SGX produced much faster reversal than neostigmine and in our experience has less risk of patient needing reintubation. Just because something is good doesn’t mean there can’t be room for improvement. We all thought vecuronium was great compared to pancuronium too.ReplyDelete
I've never used it but it sounds like a great advance. I was a fan of the original Trachrium, which I found even more reliable than the cis version. But I agree that anesthesiologist skills are diminishing and less qualified CRNA or just RNs may be the future if everything is made too simple. I recently went for a perineal procedure and asked for a caudal and not one anesthesiologist in a 100+ man group had done one or had even been trained to do them. They no longer make Tetracaine!Glide scope makes intubation easy. People can't put in a simple CVP or aline without ultrasound. I used to combine Tensilon with atropine since the 80s for faster reversal and it even came premixed. Gone! Most improvements have been good, altho more expensive and some take longer. But there is much less thinking on the part of the administrator of the drugs that are so much safer.ReplyDelete
When I talk to residents about using halothane or isoflurane, they look at me with a sad bemused expression. Makes me feel like a dinosaur.ReplyDelete
Cyclopropane was an agent of choice in my day. Just listen real close with your precordial steh and maintain constant physical contact with the patient to ground out any static electricity. ORs were a peaceful place before all those electronic doo dads and buzzing Bovies!Delete
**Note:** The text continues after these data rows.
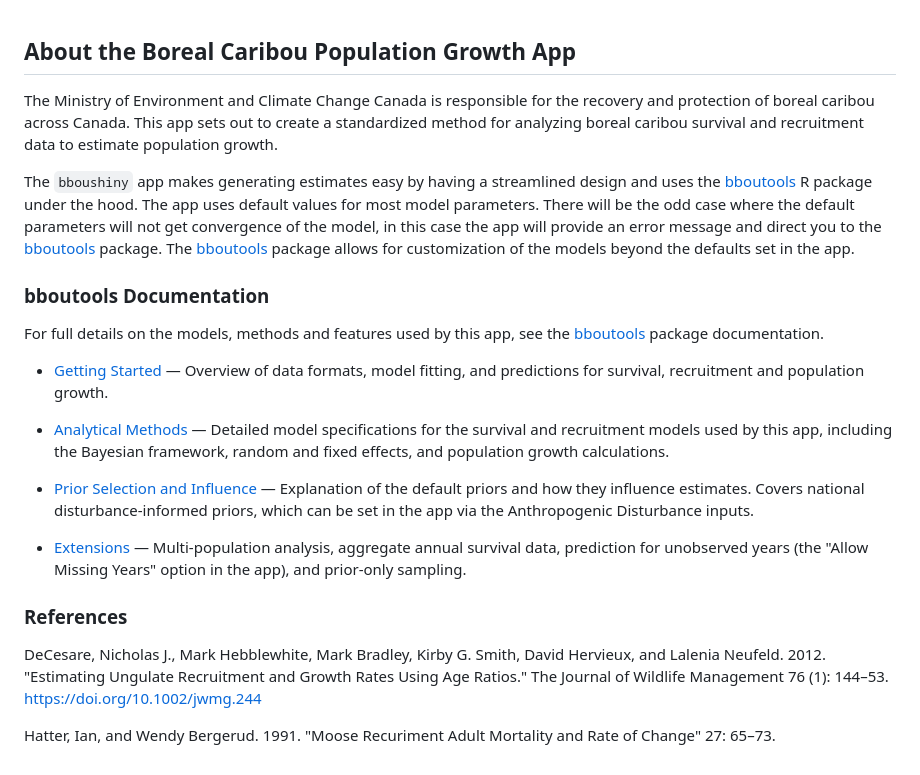
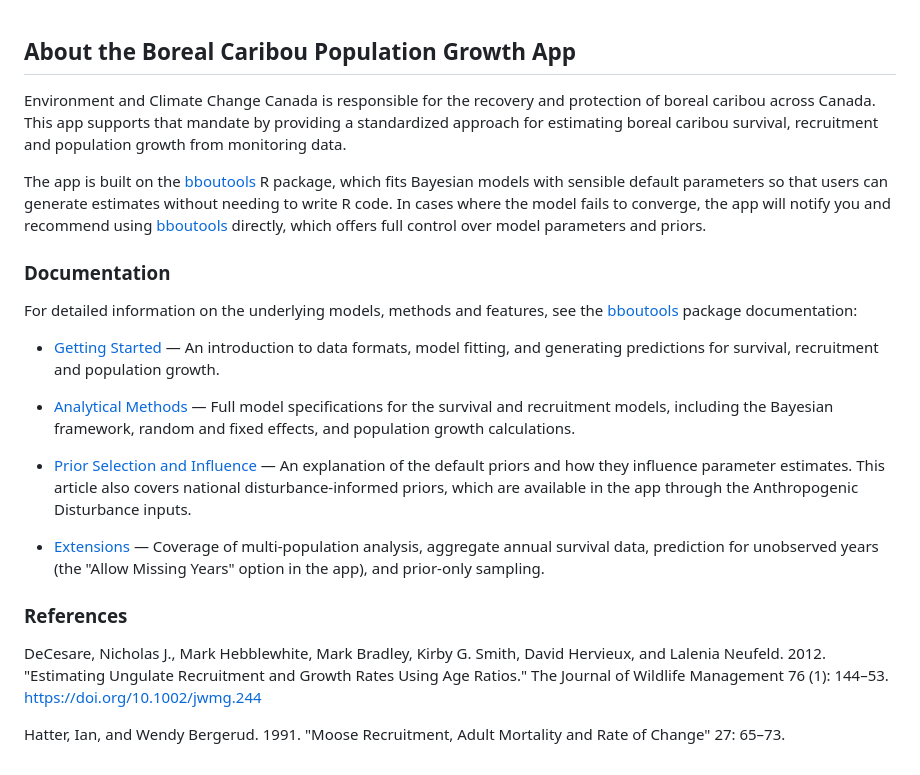
Before and after one commit to poissonconsulting/bboushiny, a Markdown page: inst/helpfiles/about.md, the part around the change. Drawn GitHub-style.

Commit message:
rewrite about page - fix style and make more professional

```diff
--- a/inst/helpfiles/about.md
+++ b/inst/helpfiles/about.md
@@ -17,38 +17,23 @@
 
 ## About the Boreal Caribou Population Growth App
 
-The Ministry of Environment and Climate Change Canada is responsible for
-the recovery and protection of boreal caribou across Canada. This app
-sets out to create a standardized method for analyzing boreal caribou
-survival and recruitment data to estimate population growth.
+Environment and Climate Change Canada is responsible for the recovery and protection of boreal caribou across Canada.
+This app supports that mandate by providing a standardized approach for estimating boreal caribou survival, recruitment and population growth from monitoring data.
 
-The `bboushiny` app makes generating estimates easy by having a streamlined
-design and uses the [bboutools](https://poissonconsulting.github.io/bboutools/) R package under the hood.
-The app uses default values for most model parameters.
-There will be the odd case where the default parameters will not get convergence of the model, in this case the
-app will provide an error message and direct you to the [bboutools](https://poissonconsulting.github.io/bboutools/) package.
-The [bboutools](https://poissonconsulting.github.io/bboutools/) package allows for customization of the models beyond the defaults set in the app.
+The app is built on the [bboutools](https://poissonconsulting.github.io/bboutools/) R package, which fits Bayesian models with sensible default parameters so that users can generate estimates without needing to write R code.
+In cases where the model fails to converge, the app will notify you and recommend using [bboutools](https://poissonconsulting.github.io/bboutools/) directly, which offers full control over model parameters and priors.
 
-### bboutools Documentation
+### Documentation
 
-For full details on the models, methods and features used by this app,
-see the [bboutools](https://poissonconsulting.github.io/bboutools/) package documentation.
+For detailed information on the underlying models, methods and features, see the [bboutools](https://poissonconsulting.github.io/bboutools/) package documentation:
 
-- [Getting Started](https://poissonconsulting.github.io/bboutools/articles/bboutools.html) —
-Overview of data formats, model fitting, and predictions for survival, recruitment and population growth.
+- [Getting Started](https://poissonconsulting.github.io/bboutools/articles/bboutools.html) — An introduction to data formats, model fitting, and generating predictions for survival, recruitment and population growth.
 
-- [Analytical Methods](https://poissonconsulting.github.io/bboutools/articles/methods.html) —
-Detailed model specifications for the survival and recruitment models used by this app,
-including the Bayesian framework, random and fixed effects, and population growth calculations.
+- [Analytical Methods](https://poissonconsulting.github.io/bboutools/articles/methods.html) — Full model specifications for the survival and recruitment models, including the Bayesian framework, random and fixed effects, and population growth calculations.
 
-- [Prior Selection and Influence](https://poissonconsulting.github.io/bboutools/articles/priors.html) —
-Explanation of the default priors and how they influence estimates.
-Covers national disturbance-informed priors, which can be set in the app via the Anthropogenic Disturbance inputs.
+- [Prior Selection and Influence](https://poissonconsulting.github.io/bboutools/articles/priors.html) — An explanation of the default priors and how they influence parameter estimates. This article also covers national disturbance-informed priors, which are available in the app through the Anthropogenic Disturbance inputs.
 
-- [Extensions](https://poissonconsulting.github.io/bboutools/articles/extensions.html) —
-Multi-population analysis, aggregate annual survival data,
-prediction for unobserved years (the "Allow Missing Years" option in the app),
-and prior-only sampling.
+- [Extensions](https://poissonconsulting.github.io/bboutools/articles/extensions.html) — Coverage of multi-population analysis, aggregate annual survival data, prediction for unobserved years (the "Allow Missing Years" option in the app), and prior-only sampling.
 
 ### References
 
@@ -57,5 +42,5 @@ David Hervieux, and Lalenia Neufeld. 2012. "Estimating Ungulate
 Recruitment and Growth Rates Using Age Ratios." The Journal of Wildlife
 Management 76 (1): 144–53. [https://doi.org/10.1002/jwmg.244](https://doi.org/10.1002/jwmg.244)
 
-Hatter, Ian, and Wendy Bergerud. 1991. "Moose Recuriment Adult Mortality
+Hatter, Ian, and Wendy Bergerud. 1991. "Moose Recruitment, Adult Mortality
 and Rate of Change" 27: 65–73.
```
Young surgeons these days also like their OR music turned up to 11. They also pretend they’re from the hood and listen to all sorts of rap crap.Delete
Rocuronium is an excellent predictable drug with extremely rare adverse effects. It rarely requires reversal. If you were paying for your medication ls out of your own pocket as I do, you would not be using suggamdex routinely.ReplyDelete
SGX is free for the residents to use so their ability to titrate NMB’s is lacking. Our residents barely know how to dose neostigmine.Delete
Why are comments sections filled with extreme views? Let's put all this in perspective, folks: (1) Practice evolves and won't be perfect. Who really thinks anesthesia care was better when we used cyclopropane or halothane, didn't routinely monitor EKG, exhaled gases, or SpO2, and had no video laryngoscopy? (2) no drug is perfect. Generally, the adverse events with neostigmine (and the other AChEase inhibitors) occur in PACU during less intense 1:1 observation by non-anesthetists; those from sugammadex occur during emergence allowing immediate detection and treatment. I cast my vote for sugammadex, and I have no conflict of interest in expressing this opinion. (3) Those waiting for the FDA to provide labelling for dialysis patients sadly lack understanding of how the indications in drug labels arise and get revised. The literature must guide us in this issue, not the FDA.ReplyDelete